TASK ITEM:
Make an exact copy of the records, omitting all images.

[Data extracted from a collection]
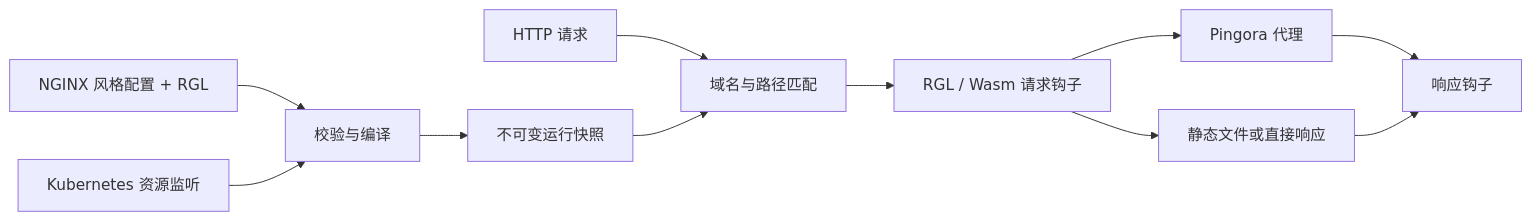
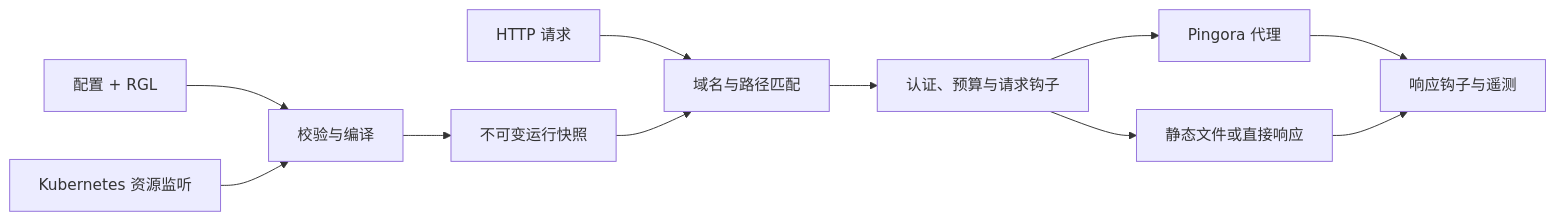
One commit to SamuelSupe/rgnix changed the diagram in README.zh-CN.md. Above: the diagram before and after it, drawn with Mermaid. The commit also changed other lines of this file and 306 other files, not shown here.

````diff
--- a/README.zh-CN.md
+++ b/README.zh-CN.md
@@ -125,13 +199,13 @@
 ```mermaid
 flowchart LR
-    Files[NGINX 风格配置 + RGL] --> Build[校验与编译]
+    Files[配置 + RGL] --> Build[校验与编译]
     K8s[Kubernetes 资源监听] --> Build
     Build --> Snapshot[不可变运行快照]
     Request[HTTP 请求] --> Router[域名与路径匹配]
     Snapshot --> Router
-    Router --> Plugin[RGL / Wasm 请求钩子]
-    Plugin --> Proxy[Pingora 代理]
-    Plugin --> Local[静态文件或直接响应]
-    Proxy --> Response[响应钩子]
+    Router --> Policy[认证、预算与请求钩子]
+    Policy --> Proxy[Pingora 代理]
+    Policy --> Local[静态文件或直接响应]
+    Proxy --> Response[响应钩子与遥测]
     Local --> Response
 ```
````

REPLY:
One commit to SamuelSupe/rgnix changed the diagram in README.zh-CN.md. Above: the diagram before and after it, drawn with Mermaid. The commit also changed other lines of this file and 306 other files, not shown here.

````diff
--- a/README.zh-CN.md
+++ b/README.zh-CN.md
@@ -125,13 +199,13 @@
 ```mermaid
 flowchart LR
-    Files[NGINX 风格配置 + RGL] --> Build[校验与编译]
+    Files[配置 + RGL] --> Build[校验与编译]
     K8s[Kubernetes 资源监听] --> Build
     Build --> Snapshot[不可变运行快照]
     Request[HTTP 请求] --> Router[域名与路径匹配]
     Snapshot --> Router
-    Router --> Plugin[RGL / Wasm 请求钩子]
-    Plugin --> Proxy[Pingora 代理]
-    Plugin --> Local[静态文件或直接响应]
-    Proxy --> Response[响应钩子]
+    Router --> Policy[认证、预算与请求钩子]
+    Policy --> Proxy[Pingora 代理]
+    Policy --> Local[静态文件或直接响应]
+    Proxy --> Response[响应钩子与遥测]
     Local --> Response
 ```
````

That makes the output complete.